[UPDATE, October 21]: Six cases of pertussis have now been diagnosed at The Waldorf School of Santa Barbara, according to the county public health department.
Unless a parent files an exemption form for personal or medical reasons, state law requires children at the pre-K, kindergarten, and 7th grade level to be immunized against a number of infectious diseases including pertussis, hepatitis B, measles, and others. State law that went into effect this year requires parents be informed about the benefits and risks associated with vaccinations by a physician before submitting this form.
Seventy-two percentage of children at the Waldorf Early Childhood program opted out of some or all vaccinations, according to state records. This school year, 31 percent of children at the preschool are not immunized against pertussis; 16 percent are partially immunized against pertussis, according to the school.
[UPDATE, October 20]: Five cases of pertussis have now been confirmed at Waldorf School Santa Barbara. The fifth case was confirmed over the weekend; the first was reported on October 10.
On Sunday, the school issued this statement:
“The Waldorf School of Santa Barbara does all it can to ensure the safety and health of the children inour school.
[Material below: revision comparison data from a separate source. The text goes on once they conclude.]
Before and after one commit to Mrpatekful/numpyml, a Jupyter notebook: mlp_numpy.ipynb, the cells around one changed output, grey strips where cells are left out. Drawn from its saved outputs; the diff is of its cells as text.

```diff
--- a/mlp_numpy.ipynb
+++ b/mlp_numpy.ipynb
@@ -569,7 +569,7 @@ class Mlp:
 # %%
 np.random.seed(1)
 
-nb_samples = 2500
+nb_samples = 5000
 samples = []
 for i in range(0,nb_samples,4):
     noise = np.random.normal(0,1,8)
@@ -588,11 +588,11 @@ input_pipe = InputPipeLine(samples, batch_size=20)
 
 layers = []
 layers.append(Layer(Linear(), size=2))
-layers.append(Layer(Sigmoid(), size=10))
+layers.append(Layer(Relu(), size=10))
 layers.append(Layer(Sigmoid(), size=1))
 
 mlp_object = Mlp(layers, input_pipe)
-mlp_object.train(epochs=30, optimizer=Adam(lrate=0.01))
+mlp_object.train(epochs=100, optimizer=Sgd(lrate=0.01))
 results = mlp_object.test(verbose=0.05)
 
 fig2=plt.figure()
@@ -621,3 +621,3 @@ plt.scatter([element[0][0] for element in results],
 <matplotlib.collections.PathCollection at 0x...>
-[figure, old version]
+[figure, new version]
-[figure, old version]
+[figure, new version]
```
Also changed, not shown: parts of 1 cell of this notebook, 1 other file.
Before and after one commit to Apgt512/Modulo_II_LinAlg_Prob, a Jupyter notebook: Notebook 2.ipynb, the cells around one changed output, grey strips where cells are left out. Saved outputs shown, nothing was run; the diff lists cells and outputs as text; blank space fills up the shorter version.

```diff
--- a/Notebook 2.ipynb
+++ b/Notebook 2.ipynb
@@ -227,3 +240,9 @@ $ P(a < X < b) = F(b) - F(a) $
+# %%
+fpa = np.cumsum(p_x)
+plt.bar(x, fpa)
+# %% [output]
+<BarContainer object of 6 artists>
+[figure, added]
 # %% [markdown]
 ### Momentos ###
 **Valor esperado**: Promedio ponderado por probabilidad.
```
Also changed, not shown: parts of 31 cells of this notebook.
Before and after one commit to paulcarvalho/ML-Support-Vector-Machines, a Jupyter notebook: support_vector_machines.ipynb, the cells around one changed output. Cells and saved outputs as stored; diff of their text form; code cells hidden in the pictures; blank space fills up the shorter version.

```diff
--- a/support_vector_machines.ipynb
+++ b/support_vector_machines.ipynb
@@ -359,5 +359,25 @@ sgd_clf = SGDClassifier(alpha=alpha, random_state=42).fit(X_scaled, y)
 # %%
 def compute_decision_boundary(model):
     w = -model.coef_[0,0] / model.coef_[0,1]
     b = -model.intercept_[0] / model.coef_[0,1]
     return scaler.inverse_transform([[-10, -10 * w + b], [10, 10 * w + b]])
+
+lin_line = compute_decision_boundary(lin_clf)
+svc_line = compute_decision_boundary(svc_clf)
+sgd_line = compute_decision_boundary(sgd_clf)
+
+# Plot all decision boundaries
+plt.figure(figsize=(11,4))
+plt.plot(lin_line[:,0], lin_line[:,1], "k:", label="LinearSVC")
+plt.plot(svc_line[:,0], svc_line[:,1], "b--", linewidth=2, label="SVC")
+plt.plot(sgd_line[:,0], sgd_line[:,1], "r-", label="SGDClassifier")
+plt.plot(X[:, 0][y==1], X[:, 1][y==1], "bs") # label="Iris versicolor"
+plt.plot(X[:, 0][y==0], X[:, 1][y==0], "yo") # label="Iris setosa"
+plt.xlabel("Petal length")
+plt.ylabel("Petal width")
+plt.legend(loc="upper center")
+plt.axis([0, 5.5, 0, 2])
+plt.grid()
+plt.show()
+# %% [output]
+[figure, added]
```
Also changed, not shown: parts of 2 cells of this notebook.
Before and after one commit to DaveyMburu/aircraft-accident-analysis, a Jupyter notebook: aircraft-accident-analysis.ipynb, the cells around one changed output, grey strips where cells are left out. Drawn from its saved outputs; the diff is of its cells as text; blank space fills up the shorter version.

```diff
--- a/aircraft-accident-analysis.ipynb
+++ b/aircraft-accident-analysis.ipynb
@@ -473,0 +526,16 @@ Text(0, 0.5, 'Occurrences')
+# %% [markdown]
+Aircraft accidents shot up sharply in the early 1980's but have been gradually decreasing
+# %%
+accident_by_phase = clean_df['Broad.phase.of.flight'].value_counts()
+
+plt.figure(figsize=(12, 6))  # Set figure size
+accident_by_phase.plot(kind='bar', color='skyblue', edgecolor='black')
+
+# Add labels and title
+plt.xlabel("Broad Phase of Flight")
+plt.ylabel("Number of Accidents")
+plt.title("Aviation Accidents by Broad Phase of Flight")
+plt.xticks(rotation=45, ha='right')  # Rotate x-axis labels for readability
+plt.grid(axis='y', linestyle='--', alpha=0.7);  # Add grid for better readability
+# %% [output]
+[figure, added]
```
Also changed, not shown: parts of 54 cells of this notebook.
This includes requiring parents to immunize their children according to California state standards. We encourage all parents to consult with their physician regarding their immunizations. WSSB continues to work with the Public Health Department, Goleta Union School District Officials and Hope School District Officials to take steps to ensure the safety of our community during the current statewide pertussis epidemic.”
[ORIGINAL REPORT]: Four cases of pertussis, or whooping cough as it’s known, have been diagnosed at The Waldorf School of Santa Barbara lower campus, which shares a site with the Vieja Valley Elementary School in Hope District. The children are ages four to seven. At the Waldorf preschool, 72 percent of families have opted out of getting their child vaccinated for personal belief reasons. Across the country, Waldorf schools tend to have high personal belief exemption rates. County Public Health Director Dr. Takashi Wada said with some concern the opt out rates are getting higher, and some prominent area pediatricians are deciding not to accept children who have not gotten all of their shots.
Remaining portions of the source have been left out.